**Work task**
In the listing that follows, how many lines include the string "index"? Reply with only the number.
▼
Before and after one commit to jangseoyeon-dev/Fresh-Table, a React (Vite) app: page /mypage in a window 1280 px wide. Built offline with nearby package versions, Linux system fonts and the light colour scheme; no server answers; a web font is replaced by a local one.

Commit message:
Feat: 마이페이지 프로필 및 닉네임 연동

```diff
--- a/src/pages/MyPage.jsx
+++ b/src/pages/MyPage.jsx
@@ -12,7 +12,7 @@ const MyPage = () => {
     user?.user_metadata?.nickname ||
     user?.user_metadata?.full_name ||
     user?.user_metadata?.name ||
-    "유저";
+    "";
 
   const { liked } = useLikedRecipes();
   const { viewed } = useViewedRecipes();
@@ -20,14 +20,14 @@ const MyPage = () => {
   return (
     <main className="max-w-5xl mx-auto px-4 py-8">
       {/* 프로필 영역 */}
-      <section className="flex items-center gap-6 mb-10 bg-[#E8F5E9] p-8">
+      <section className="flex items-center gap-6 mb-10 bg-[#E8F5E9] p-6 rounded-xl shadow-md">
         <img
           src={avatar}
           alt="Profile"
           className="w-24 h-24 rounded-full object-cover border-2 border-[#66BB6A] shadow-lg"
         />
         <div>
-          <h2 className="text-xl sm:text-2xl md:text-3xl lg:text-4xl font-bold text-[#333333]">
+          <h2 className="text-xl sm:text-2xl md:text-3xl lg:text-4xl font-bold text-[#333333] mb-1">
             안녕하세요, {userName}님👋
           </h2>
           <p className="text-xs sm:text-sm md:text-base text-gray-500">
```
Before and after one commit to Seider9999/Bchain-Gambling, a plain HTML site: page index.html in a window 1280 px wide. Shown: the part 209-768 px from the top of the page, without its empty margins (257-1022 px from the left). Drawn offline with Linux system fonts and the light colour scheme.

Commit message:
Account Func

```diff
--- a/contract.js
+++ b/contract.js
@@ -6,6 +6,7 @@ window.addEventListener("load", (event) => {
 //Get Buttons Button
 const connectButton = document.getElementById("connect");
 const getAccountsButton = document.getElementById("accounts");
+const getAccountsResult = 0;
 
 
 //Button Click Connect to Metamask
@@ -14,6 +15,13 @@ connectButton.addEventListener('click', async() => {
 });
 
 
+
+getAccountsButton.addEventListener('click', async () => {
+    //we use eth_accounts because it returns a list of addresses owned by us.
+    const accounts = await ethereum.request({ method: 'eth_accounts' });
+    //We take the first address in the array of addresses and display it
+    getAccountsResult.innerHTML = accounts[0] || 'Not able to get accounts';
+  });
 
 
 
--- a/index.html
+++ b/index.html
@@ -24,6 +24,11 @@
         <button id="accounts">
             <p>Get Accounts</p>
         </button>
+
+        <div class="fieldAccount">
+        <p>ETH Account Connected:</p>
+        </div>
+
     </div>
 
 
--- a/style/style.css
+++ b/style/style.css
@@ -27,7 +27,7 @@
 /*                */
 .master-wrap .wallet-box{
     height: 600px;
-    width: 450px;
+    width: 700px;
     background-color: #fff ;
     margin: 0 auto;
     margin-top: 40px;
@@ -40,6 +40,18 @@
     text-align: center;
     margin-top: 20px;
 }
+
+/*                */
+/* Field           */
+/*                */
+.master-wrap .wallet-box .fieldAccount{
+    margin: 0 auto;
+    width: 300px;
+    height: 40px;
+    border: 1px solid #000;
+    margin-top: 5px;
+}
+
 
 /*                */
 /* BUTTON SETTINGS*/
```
▲
**Reply to the task**
3